Over 80 Aer Lingus cabin crew jobs in Shannon at risk

Mike Dwane

Reporter:

Mike Dwane

Aer Lingus: over 80 cabin crew jobs are at risk in Shannon dispute
A ROW between Aer Lingus and IMPACT over the numbers needed to crew transatlantic services has escalated to the point where almost 90 jobs are at risk as the company contemplates closing its cabin crew base in Shannon.

A ROW between Aer Lingus and IMPACT over the numbers needed to crew transatlantic services has escalated to the point where almost 90 jobs are at risk as the company contemplates closing its cabin crew base in Shannon.

The airline earlier this year announced that it was extending flights from Shannon to Boston and New York to year-round but this would require smaller aircraft.
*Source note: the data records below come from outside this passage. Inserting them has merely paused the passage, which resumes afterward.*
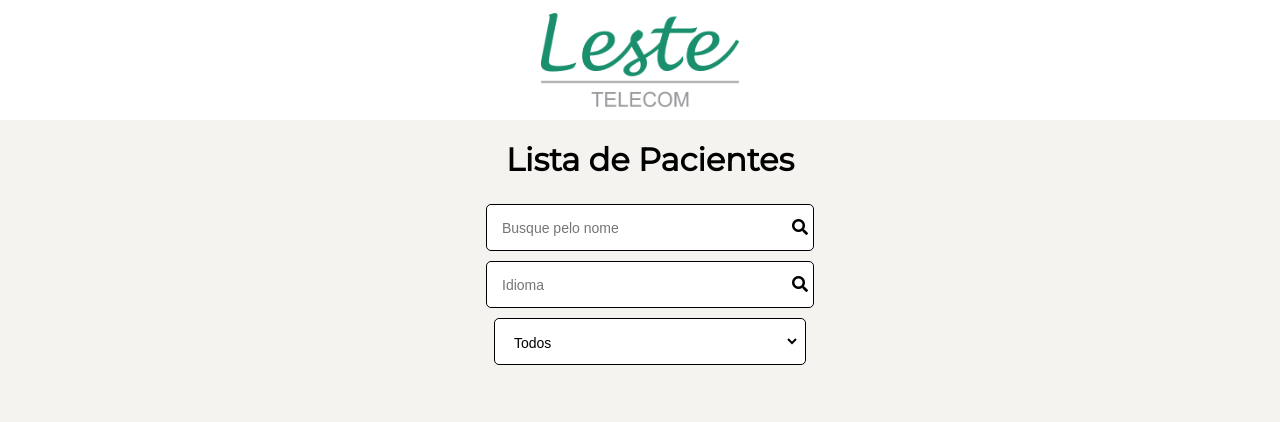
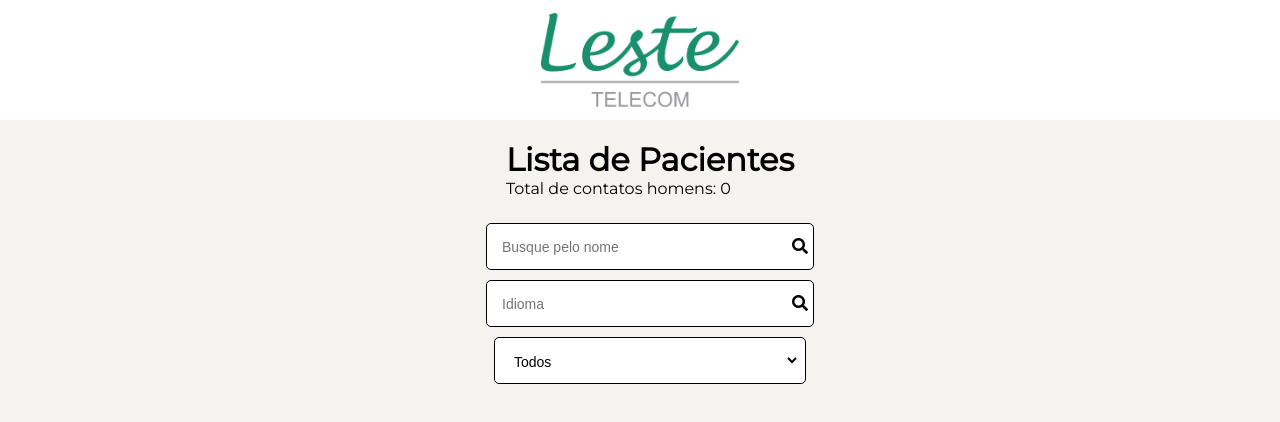
Before and after one commit to devleste/desafio, a React (Create React App) app in the folder lesteContact/: page /contatos in a window 1280 px wide. Shown: the top 422 px of the page. Built offline with nearby package versions, Linux system fonts and the light colour scheme; no server answers.

Commit message:
ultimas correçoes

```diff
--- a/lesteContact/src/pages/HomePage/index.jsx
+++ b/lesteContact/src/pages/HomePage/index.jsx
@@ -34,7 +34,7 @@ const Container = styled.div`
 	ul {
 		display: flex;
 		flex-direction: column;
-		align-items: center;
+		align-items: flex-start;
 		width: 90%;
 		padding: 10px;
 		list-style: none;
@@ -43,7 +43,6 @@ const Container = styled.div`
 			margin: 10px;
 			padding: 10px;
 			width: 90%;
-			justify-content: flex-start;
 			a {
 				display: flex;
 				width: 15em;
--- a/lesteContact/src/pages/ListaContatos/index.jsx
+++ b/lesteContact/src/pages/ListaContatos/index.jsx
@@ -11,6 +11,7 @@ function ListaContatos() {
 	const [search, setSearch] = useState("");
 	const [searchName, setSearchName] = useState("");
 	const [searchLanguages, setSearchLanguages] = useState("");
+
 	useEffect(() => {
 		const response = localStorage.getItem("@lesteContatos");
 		setContatos(JSON.parse(response));
@@ -59,9 +60,15 @@ function ListaContatos() {
 			document.location.reload();
 		}
 	};
+
 	return (
 		<Container>
-			<h1>Lista de Pacientes</h1>
+			<div>
+				<div>
+					<h1>Lista de Pacientes</h1>
+					<span>Total de contatos homens: {contatos.length}</span>
+				</div>
+			</div>
 			<Search>
 				<div>
 					<input
@@ -93,9 +100,9 @@ function ListaContatos() {
 			<Contatos>
 				{search &&
 					search.map((contato) => {
-						var hoje = new Date();
-						var nascimento = new Date(contato.birthday);
-						var idade = hoje.getFullYear() - nascimento.getFullYear();
+						let hoje = new Date();
+						let nascimento = new Date(contato.birthday);
+						let idade = hoje.getFullYear() - nascimento.getFullYear();
 
 						return (
 							<Contato key={contato.id}>
--- a/lesteContact/src/providers/contatos.jsx
+++ b/lesteContact/src/providers/contatos.jsx
@@ -22,9 +22,5 @@ export const ContatosProvider = (props) => {
 	};
 	carregaContatosDaApi();
 
-	return (
-		<ContatosContext.Provider value={{ contatos }}>
-			{props.children}
-		</ContatosContext.Provider>
-	);
+	return <ContatosContext.Provider>{props.children}</ContatosContext.Provider>;
 };
```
A deal to wet lease Boeing 757s was reached with Dublin-based firm ACL. While this firm was to provide the pilots, Aer Lingus would use cabin crew based at Shannon and had hired an extra 30 trainees.

But a dispute between IMPACT and the airline over staffing levels needed to crew the 757s has seen the training programme stopped and the airline issuing a note to staff that it now considers the cabin crew base at Shannon “unviable” and that all the jobs on the transatlantic services could be outsourced.

Aer Lingus had sought to crew the flights with four people whereas the union said industry best practice was for a minimum of five staff on long haul flights.

While the services themselves are unaffected, 87 cabin crew in Shannon are now at risk of redundancy.

Aer Lingus said it had been left with no option after being informed by IMPACT that it would not agree to crew the 757s due to start operating out of Shannon in January.

“We were obliged to instruct ACL that they should start recruiting to crew the aircraft. As a direct result, Aer Lingus, rather than growing its cabin crew employee numbers, will now have a surplus of cabin crew. We have therefore had to notify a group of 30 recently hired cabin crew trainees that their training has been cancelled with immediate effect, as the roles for which they were training will no longer exist in Aer Lingus. We deeply regret having to take this action. It was our express desire that the aircraft would be crewed by our excellent Shannon-based crew and we are extremely disappointed that this will now not be the case,” a company spokesman said.

But IMPACT’s Michael Landers rejected the company’s claims that the union was being inflexible on crewing the aircraft.

“We have made consistent efforts to have discussions with the company on the appropriate crew levels for this new service. Management has attempted to bully its own staff into submission with an ultimatum, and then slammed the door on discussions when it announced it would outsource crew,” Mr Landers said.

He added the company had “shown a willingness to play with peoples livelihoods to make a point, as it cast out a group of 30 cabin crew trainees two weeks ago to pave the way for its outsourcing plan. This action was, again, unnecessary in addition to being unfair”.

“Now, the deputy chief executive has turned up at Shannon to crush the livelihoods of loyal staff for whom Shannon is both a workplace and a part of the world they call home.”

A ballot for industrial action - not only on outsourcing in Shannon but on rostering and what IMPACT said were breaches of existing agreements - was due to close this Wednesday.

Fianna Fail transport spokesman and TD for Clare Timmy Dooley has urged both sides to return to the negotiating table to save the jobs in Shannon.